- Of every 4 people with hepatitis B, only 1 dies of cancer or cirrhosis. Some live out the rest of their lives without any symptoms. (Of course, it helps too if the disease is diagnosed early, monitored carefully, and managed well.)
- Nonetheless, the biggest cause of liver cancer and cirrhosis in the Philippines is not alcoholism, as many of us believe, but hepatitis B. (In addition, liver cancer is the fourth most common cancer in the country, and it is the second most fatal.)
- In fact, the HPV vaccine, which prevents cervical cancer, is not the first anti-cancer vaccine in the world; the Hepa-B vaccine, which prevents liver cancer, is.
- To treat hepatitis C or delay the progression of hepatitis B, you would normally need to shell out a whopping Php700,000.
- As an advocate in the fight against hepatitis, Merck Sharpe and Dohme (MSD) offers a 50% discount on the treatment cost of hepatitis B and C. They also offer free testing to regularly check if the medication is creating its desired effect in the patient.
What is the message we want to send with this list? First, hepatitis victims are stigmatized because we often think they got it from inappropriate social activities. We're wrong; they probably got it from childbirth.
Second, we are often afraid to interact with hepatitis victims because we are afraid of infection. Well, unless you "sleep" with them, they can't infect you with hepatitis B. Blood donations have been screened against hepatitis contamination since the 1990s.
You can only get hepatitis A if you let your colleague prepare your food for you right after he/she went to the bathroom (now why would you do that?), and if you do contract hepatitis A, remember that it's uncomfortable but, if you take care not to get dehydrated from the vomiting and diarrhea, hepatitis A is not deadly.
Hepatitis B infection is not the end of the world. Three out of four victims live out normal lives, medically speaking. It is the social stigma that makes life difficult for them.
It is easy to prevent hepatitis A and B. All you need is timely hepatitis vaccination, which, by the way, is much cheaper than hepatitis treatment.

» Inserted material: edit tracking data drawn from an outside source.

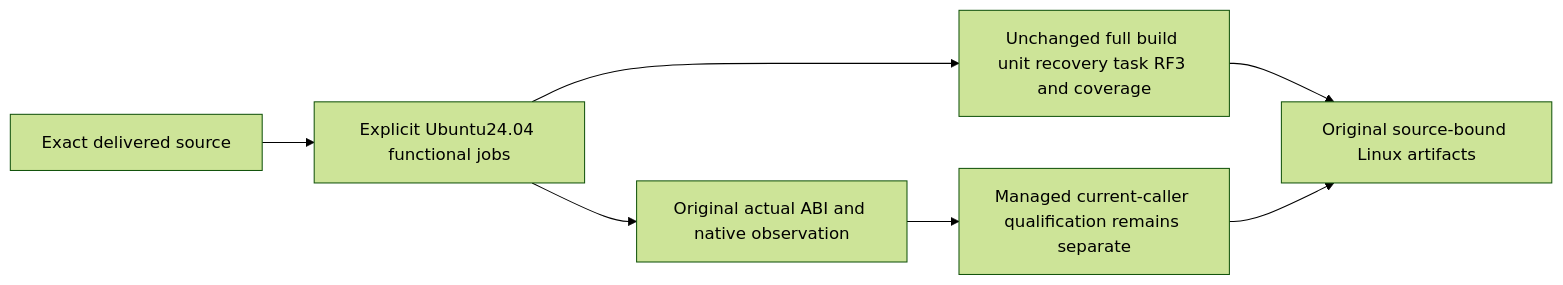
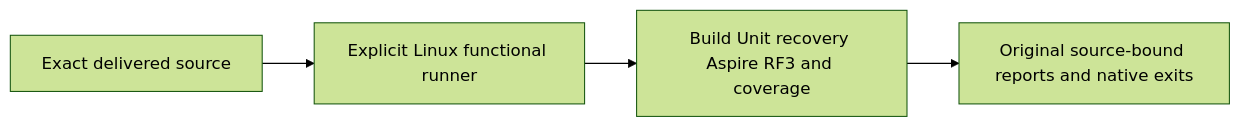
The diagram in docs/Features/CodeQuality/LinuxRunnerIdentity.md (managedcode/KeyLoad), drawn with Mermaid (forest theme) before and after one commit. The commit also changed other lines of this file and 197 other files, not shown here.

````diff
--- a/docs/Features/CodeQuality/LinuxRunnerIdentity.md
+++ b/docs/Features/CodeQuality/LinuxRunnerIdentity.md
@@ -13,9 +13,6 @@
 ```mermaid
 flowchart LR
- Source[Exact delivered source] --> Host[Explicit Ubuntu24.04 functional jobs]
- Host --> Native[Original actual ABI and native observation]
- Host --> Gates[Unchanged full build unit recovery task RF3 and coverage]
- Native --> Runtime[Managed current-caller qualification remains separate]
- Gates --> Evidence[Original source-bound Linux artifacts]
- Runtime --> Evidence
+    Source[Exact delivered source] --> Host[Explicit Linux functional runner]
+    Host --> Gates[Build Unit recovery Aspire RF3 and coverage]
+    Gates --> Evidence[Original source-bound reports and native exits]
 ```
````
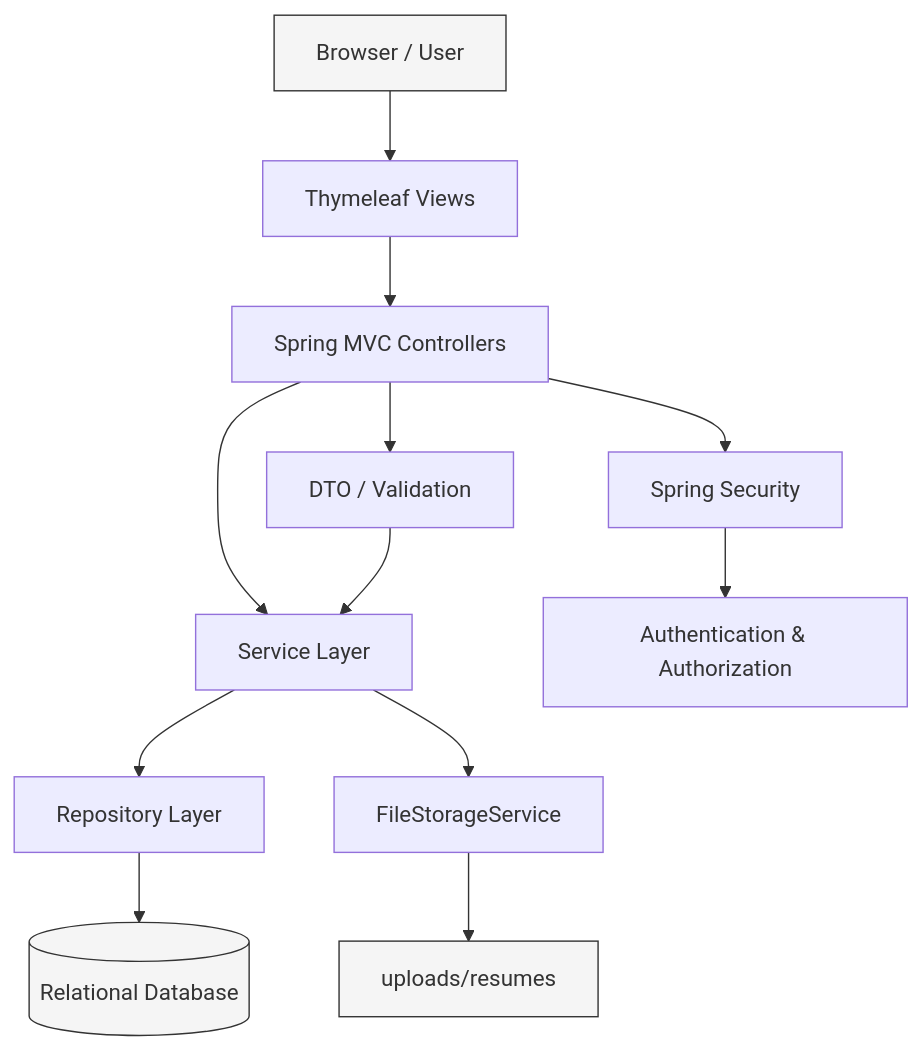
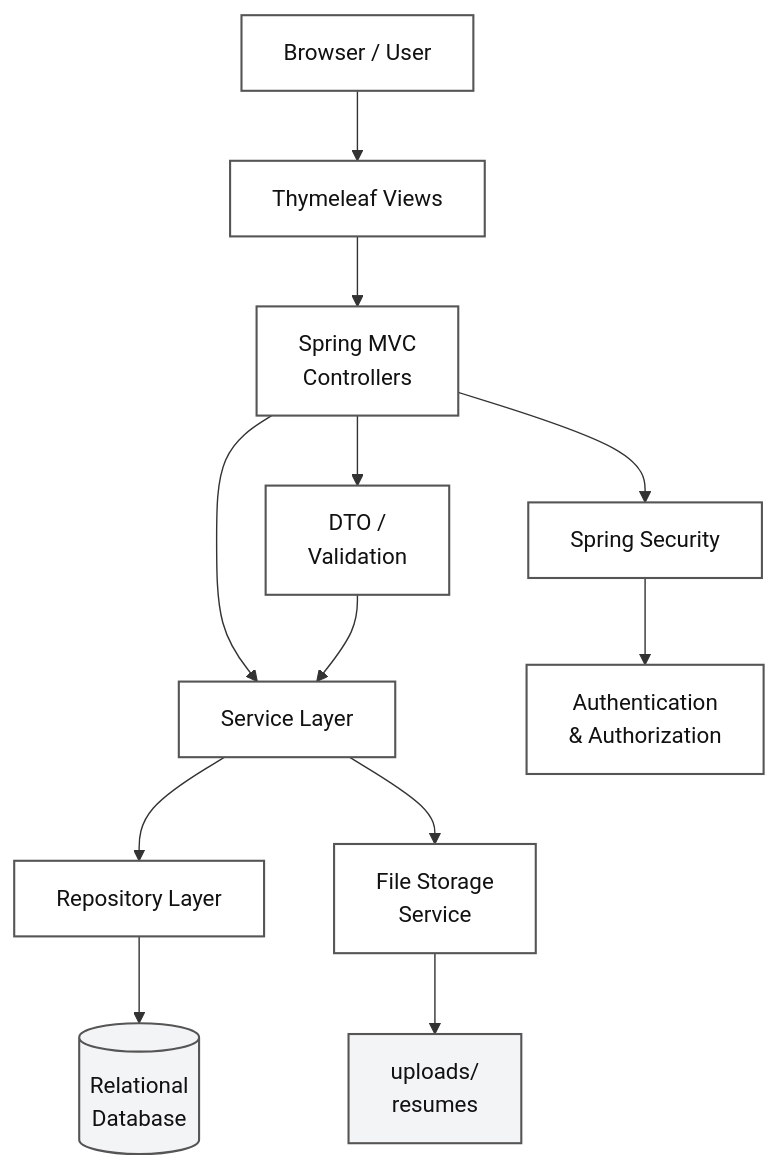
Before and after one commit to Kanduriavinash/workhive: the first of 7 diagrams in README.md, drawn with Mermaid.

Commit message:
docs: improve architecture diagram readability

````diff
--- a/README.md
+++ b/README.md
@@ -120,22 +120,24 @@
 ```mermaid
 flowchart TB
-    U[Browser / User] --> V[Thymeleaf Views]
-    V --> C[Spring MVC Controllers]
+    U["Browser / User"] --> V["Thymeleaf Views"]
+    V --> C["Spring MVC<br/>Controllers"]
 
-    C --> S[Service Layer]
-    S --> R[Repository Layer]
-    R --> D[(Relational Database)]
+    C --> S["Service Layer"]
+    S --> R["Repository Layer"]
+    R --> D[("Relational<br/>Database")]
 
-    C --> SEC[Spring Security]
-    SEC --> AUTH[Authentication & Authorization]
+    C --> SEC["Spring Security"]
+    SEC --> AUTH["Authentication<br/>& Authorization"]
 
-    S --> FS[FileStorageService]
-    FS --> FILES[uploads/resumes]
-
-    C --> DTO[DTO / Validation]
+    C --> DTO["DTO /<br/>Validation"]
     DTO --> S
 
-    style U fill:#f5f5f5,stroke:#333
-    style D fill:#f5f5f5,stroke:#333
-    style FILES fill:#f5f5f5,stroke:#333
+    S --> FS["File Storage<br/>Service"]
+    FS --> FILES["uploads/<br/>resumes"]
+
+    classDef node fill:#ffffff,stroke:#555555,stroke-width:1.5px,color:#111111;
+    classDef store fill:#f3f4f6,stroke:#555555,stroke-width:1.5px,color:#111111;
+
+    class U,V,C,S,R,SEC,AUTH,DTO,FS node;
+    class D,FILES store;
 ```
````
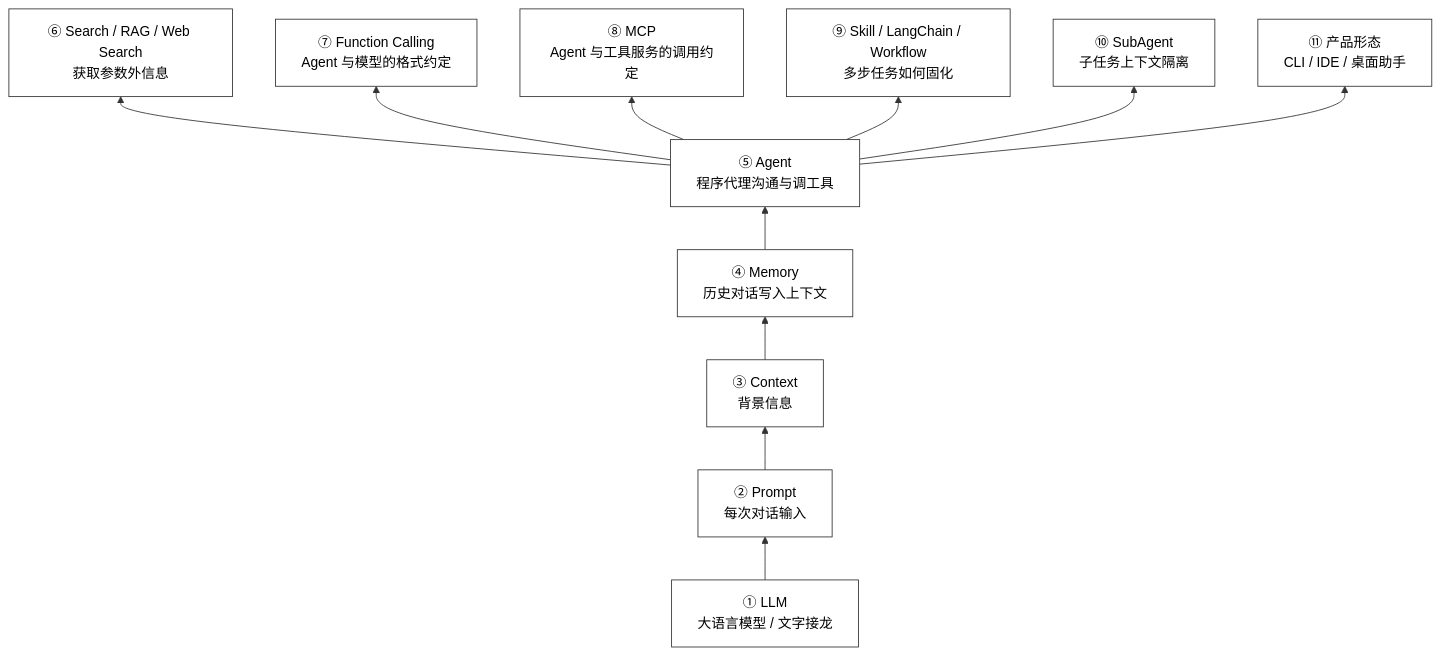
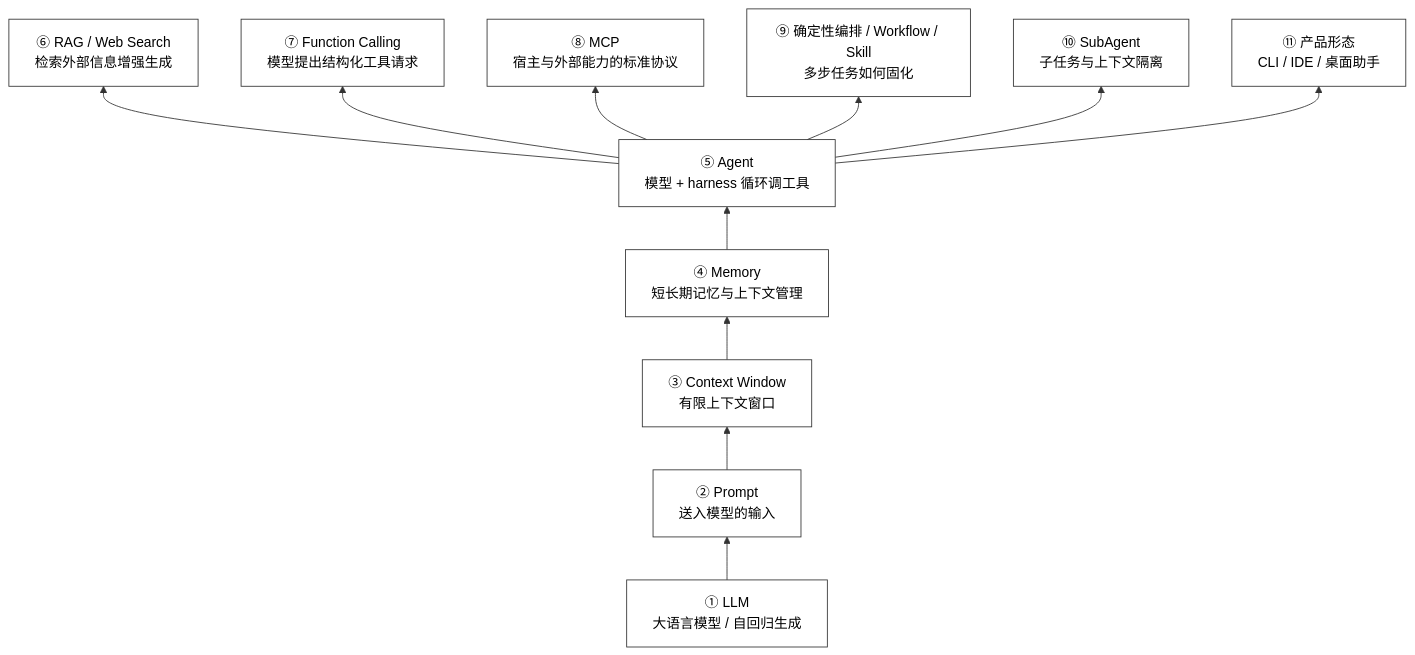
One commit to KwanWaiPang/KwanWaiPang.github.io changed the first of 5 diagrams in _posts/2026-08-01-Agent基本概念梳理.md. Above: the diagram before and after it, drawn with Mermaid. The commit also changed other lines of this file, not shown here.

First line of the commit message:
核校并修正 Agent 概念博文中的术语定义

```diff
--- a/_posts/2026-08-01-Agent基本概念梳理.md
+++ b/_posts/2026-08-01-Agent基本概念梳理.md
@@ -55,15 +55,15 @@
 <div class="mermaid" style="display: flex; justify-content: center; width: 90%; margin: 0 auto;">
 flowchart BT
     classDef default fill:#fff,stroke:#333,stroke-width:1px,color:#000;
 
-    P1["① LLM<br/>大语言模型 / 文字接龙"] --> P2["② Prompt<br/>每次对话输入"]
-    P2 --> P3["③ Context<br/>背景信息"]
-    P3 --> P4["④ Memory<br/>历史对话写入上下文"]
-    P4 --> P5["⑤ Agent<br/>程序代理沟通与调工具"]
-    P5 --> P6["⑥ Search / RAG / Web Search<br/>获取参数外信息"]
-    P5 --> P7["⑦ Function Calling<br/>Agent 与模型的格式约定"]
-    P5 --> P8["⑧ MCP<br/>Agent 与工具服务的调用约定"]
-    P5 --> P9["⑨ Skill / LangChain / Workflow<br/>多步任务如何固化"]
-    P5 --> P10["⑩ SubAgent<br/>子任务上下文隔离"]
+    P1["① LLM<br/>大语言模型 / 自回归生成"] --> P2["② Prompt<br/>送入模型的输入"]
+    P2 --> P3["③ Context Window<br/>有限上下文窗口"]
+    P3 --> P4["④ Memory<br/>短长期记忆与上下文管理"]
+    P4 --> P5["⑤ Agent<br/>模型 + harness 循环调工具"]
+    P5 --> P6["⑥ RAG / Web Search<br/>检索外部信息增强生成"]
+    P5 --> P7["⑦ Function Calling<br/>模型提出结构化工具请求"]
+    P5 --> P8["⑧ MCP<br/>宿主与外部能力的标准协议"]
+    P5 --> P9["⑨ 确定性编排 / Workflow / Skill<br/>多步任务如何固化"]
+    P5 --> P10["⑩ SubAgent<br/>子任务与上下文隔离"]
     P5 --> P11["⑪ 产品形态<br/>CLI / IDE / 桌面助手"]
 </div>
```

Have your children had their hepatitis B vaccination? It's free at your nearest health center! (That's where all my kids got theirs.)